*Material to process:*
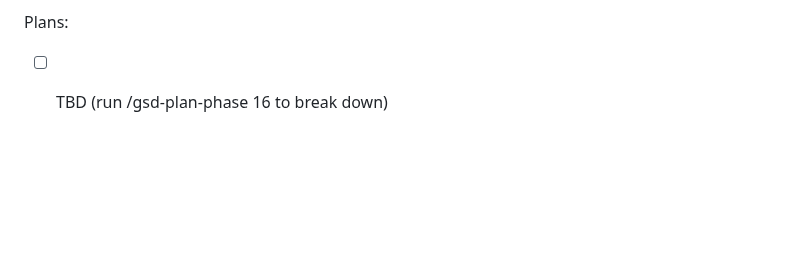
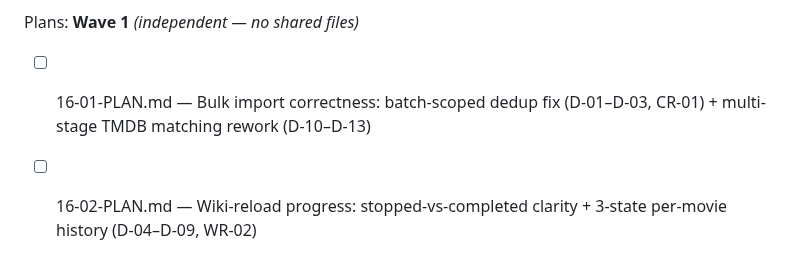
Before and after one commit to simon-reich/movie-archive, a Markdown page: .planning/ROADMAP.md, the part around one of its changes. Drawn GitHub-style; blank space fills up the shorter version.

Commit message:
docs(16): create phase plan

```diff
--- a/.planning/ROADMAP.md
+++ b/.planning/ROADMAP.md
@@ -202,4 +202,6 @@ Plans:
 
 Plans:
+**Wave 1** *(independent — no shared files)*
 
-- [ ] TBD (run /gsd-plan-phase 16 to break down)
+- [ ] 16-01-PLAN.md — Bulk import correctness: batch-scoped dedup fix (D-01–D-03, CR-01) + multi-stage TMDB matching rework (D-10–D-13)
+- [ ] 16-02-PLAN.md — Wiki-reload progress: stopped-vs-completed clarity + 3-state per-movie history (D-04–D-09, WR-02)
```
Also changed, not shown: other parts of .planning/ROADMAP.md (+1 -1 lines), 2 other files.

*Task statement:*
Read through the entries above and copy each line that has the string "movie" in it.

*Result below:*
Before and after one commit to simon-reich/movie-archive, a Markdown page: .planning/ROADMAP.md, the part around one of its changes. Drawn GitHub-style; blank space fills up the shorter version.
+- [ ] 16-02-PLAN.md — Wiki-reload progress: stopped-vs-completed clarity + 3-state per-movie history (D-04–D-09, WR-02)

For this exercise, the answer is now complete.